  1. While National has a difficult approach, but to describe it as “one of the most difficult” is false. There are many more challenging approaches to shorter runways served by airliners. The runway, and approach are not at all difficult for a light aircraft.

  2. I think “one of the most difficult” over-sells it a little. DCA’s approach is very regimented because of the restrictions on flight but it’s nothing terribly out of the ordinary for a pilot. The most significant feature is one that would be irrelevant for a small aircraft like the bi-plane: the 7000ft runway.

    That’s short in a commercial carrier but it’s 2000 feet longer than the longest runways at the general aviation (ie, hobbist) airport I used to live near in Miami, Kendall-Tamiami Executive.
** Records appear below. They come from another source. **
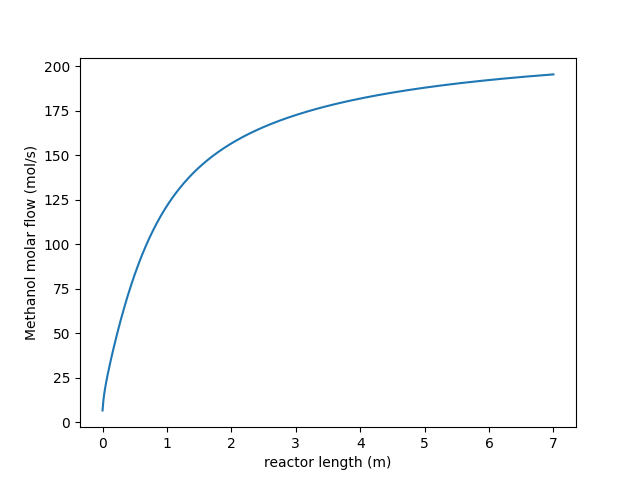
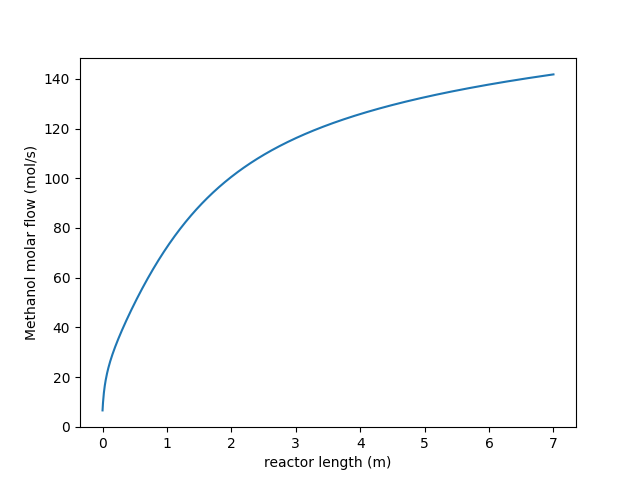
First commit

diff --git a/Trial.py b/Trial.py
@@ -10,7 +10,7 @@ from optax import adam
 from scipy.optimize import differential_evolution, dual_annealing, minimize
 from jax.config import config
 config.update("jax_enable_x64", True)
-jax.config.update('jax_disable_jit', True)
+config.update('jax_disable_jit', True)
 
 class Species:
     heat_of_formation_298 = jnp.array([-110.525, -393.509, -200.660, 0.0, -241.818]) * 1000  # J
@@ -64,13 +64,13 @@ class Reactor:
     e_cat = 0.39  # void fraction of catalyst bed
     p_cat = 1100.0  # kg/m3, density of catalyst bed
     a = 1.0  # activity of catalyst,
-    D_i = 0.038  # m, internal diameter of reactor tube
+    D_i = 0.038  # m, internal diameter of self tube
     MW_i = jnp.array(
         [28.01, 44.01, 32.04, 1.0079, 18.015, 16.04, 28.0134])  # molecular weights (CO, CO2, CH3OH, H2, H20, CH4, N2)
-    U_shell = 631.0  # W/m2K, overall heat transfer coefficient from reactor tube-side to shell-side
+    U_shell = 631.0  # W/m2K, overall heat transfer coefficient from self tube-side to shell-side
     z = 7.0  # m, length of PFR
     volume_t = jnp.pi * D_i ** 2 / 4 * z
-    A = jnp.pi * D_i ** 2 / 4  # cross-sectional area of reactor tube
+    A = jnp.pi * D_i ** 2 / 4  # cross-sectional area of self tube
     n_i = 1.0
     T_shell = 511.0  # K, temperature of boiling water on the shell side
     F_i0 = jnp.array([10727.0, 23684.2, 756.7, 9586.5, 108.8, 4333.1,
@@ -88,9 +88,9 @@ class Reactor:
         K_constants = jnp.array([[3453.38, 0.0], [0.499, 17197], [6.62 * 10 ** -11, 124119]])  # K by A/B
         Keq_constants = jnp.array([[3066.0, 10.592], [-2073.0, -2.029]])  # K by A/B
 
-        k = k_constants[:, 0] * jnp.exp(k_constants[:, 1] / reactor.R / T)
-        K = K_constants[:, 0] * jnp.exp(K_constants[:, 1] / reactor.R / T)
-        Keq = 10.0 ** (Keq_constants[:, 0] / (T) - Keq_constants[:, 1])
+        k = k_constants[:, 0] * jnp.exp(k_constants[:, 1] / self.R / T)
+        K = K_constants[:, 0] * jnp.exp(K_constants[:, 1] / self.R / T)
+        Keq = 10.0 ** (Keq_constants[:, 0] / T - Keq_constants[:, 1])
         return jnp.concatenate((k, K, Keq))
 
     def rate_expression(self, T, F_i):
@@ -125,14 +125,14 @@ class Reactor:
         return y_i
 
     def partial_pressure(self, F_i):
-        p = F_i/jnp.sum(F_i) * reactor.P
+        p = F_i/jnp.sum(F_i) * self.P
         return p
 
     def total_molar_t(self, F_i):
         return jnp.sum(F_i)
 
     def var_0(self, T_0):
-        F_i0 = reactor.F_i0
+        F_i0 = self.F_i0
         return jnp.concatenate((F_i0, T_0))
 
     @partial(jax.jit, static_argnums=(0))
@@ -144,18 +144,17 @@ class Reactor:
         r_i = self.rate_expression(T, F_i)
         Cp = self.species.specific_heat(T, y_i)
         Hf = self.species.heat_of_formation(T)
-        Ct = reactor.P / (reactor.R * 10 ** -5) / T
-
-        dFdz = reactor.Nt * reactor.A * reactor.p_cat * (1 - reactor.e_cat) * r_i
-        dTdz = jnp.array([(reactor.p_cat * reactor.a / reactor.e_cat / Ct / Cp * (jnp.sum(reactor.n_i * r_i[
-                                                                                                        0:5] * -Hf)) + 0*jnp.pi * reactor.D_i / reactor.A / reactor.e_cat / Ct / Cp * reactor.U_shell * (
-                                       reactor.T_shell - T)) * reactor.A * reactor.e_cat * Ct / ft])
-        return jnp.concatenate((dFdz, dTdz))
+        Ct = self.P / (self.R * 10 ** -5) / T
+        Ct = jnp.sum(F_i)/(self.volume_t*self.Nt)*100
+        dFdz = self.Nt * self.A * self.p_cat * (1 - self.e_cat) * r_i
+        dTdz = (self.p_cat * self.a / self.e_cat / Ct / Cp * (jnp.sum(self.n_i * r_i[0:5] * -Hf)) + jnp.pi * self.D_i / self.A / self.e_cat / Ct / Cp * self.U_shell * (
+                                       self.T_shell - T)) * self.A * self.e_cat * Ct / ft*1000.0
+        return jnp.concatenate((dFdz, dTdz[None]))
 
     def mass_energy_balance(self, T_0):
         Z = jnp.linspace(0.0, self.z, self.no_ode_steps)
         var_0 = self.var_0(T_0)
-        sol = jodeint(self.pfr, var_0, Z)
+        sol = odeint(self.pfr, var_0, Z)
         return sol
 
     def objective_function(self, T_0):
@@ -165,18 +164,17 @@ class Reactor:
     @partial(jax.jit, static_argnums=(0))
     def step(self, dept, opt_state):
         grads = jax.grad(self.objective_function)(dept)
-        updates, opt_state = reactor.optimizer.update(grads, opt_state)
+        updates, opt_state = self.optimizer.update(grads, opt_state)
         dept = optax.apply_updates(dept, updates)
         return dept
 
     def loop(self, dept):
         deptvalues = []
-        opt_state = reactor.optimizer.init(dept)
+        opt_state = self.optimizer.init(dept)
         for _ in range(self.no_optim_steps):
             dept = self.step(dept, opt_state)
             deptvalues.append(dept)
         return deptvalues
-
 
 class Separator:
     species = Species()
@@ -198,22 +196,24 @@ class Separator:
         return jnp.abs(RR)
 
 if __name__ == '__main__':
-    initial_temperature = jnp.array([550.0])  # K
+    initial_temperature = jnp.array([523.0])  # K
     reactor = Reactor()
     sol = reactor.mass_energy_balance(initial_temperature)
     Z = jnp.linspace(0.0, reactor.z, reactor.no_ode_steps)
 
     # Temperature vs length plots
+    plt.figure()
     plt.plot(Z, sol[:, 7], 'ro', markersize=1 * 0.5)
     plt.xlabel("Length of reactor (m)")
     plt.ylabel("Temperature (K)")
     plt.savefig("T vs length")
 
     # Methanol vs length plots
-    # plt.plot(Z, sol[:,2])
-    # plt.xlabel("reactor length (m)")
-    # plt.ylabel("Methanol molar flow (mol/s)")
-    # plt.savefig("CH3OH mole flow vs length")
+    plt.figure()
+    plt.plot(Z, sol[:,2])
+    plt.xlabel("reactor length (m)")
+    plt.ylabel("Methanol molar flow (mol/s)")
+    plt.savefig("CH3OH mole flow vs length")
 
     # # Rate plots
     temperature_range = jnp.linspace(298,600,100)

diff --git a/Trial_test.py b/Trial_test.py
@@ -1,0 +1,19 @@
+import pytest
+from Trial import Reactor
+import chex
+import jax.numpy as jnp
+
+@pytest.fixture
+def reactor():
+    reactor = Reactor()
+    return reactor
+
+
+def test_pfr(reactor):
+    F_i0 = jnp.array([10727.0, 23684.2, 756.7, 9586.5, 108.8, 4333.1,
+                      8072.0]) / 3600 * 1000 / reactor.MW_i  # mol/s, molar flow of species/tube
+    T = jnp.array([530.0])
+    var = jnp.concatenate((F_i0, T))
+    z = jnp.array([2.0])
+    output = reactor.pfr(var, z)
+    chex.assert_shape(output, (8,))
Those tail-dragger bi-planes were meant to – and still do – land on grass runways.

    I called my father – the pilot in the family – and asked and he confirmed that those planes would be equipped with brakes in the front wheels (the tail is free-wheeling like a grocery-cart wheel) and that it would be very possible for the operator to brake too heavily and cause it to go nose-down.

    Or it could be caused by some other issue or mistake, though the pictures on WUSA don’t make it look like it did any amount of real travel when it went nose-down. So it’s unlikely it was moving at any real speed.

  3. I agree with the commenters above, ‘one of the most difficult’ is an overstatement. Pilots describes the ‘river visual’ approach to DCA as interesting not difficult. This, of course, is irrelevant to a plane of this size – there’s more than enough landing space for the biplane, 6,869 feet of runway to be exact. We’re just thankful no one was hurt in this incident.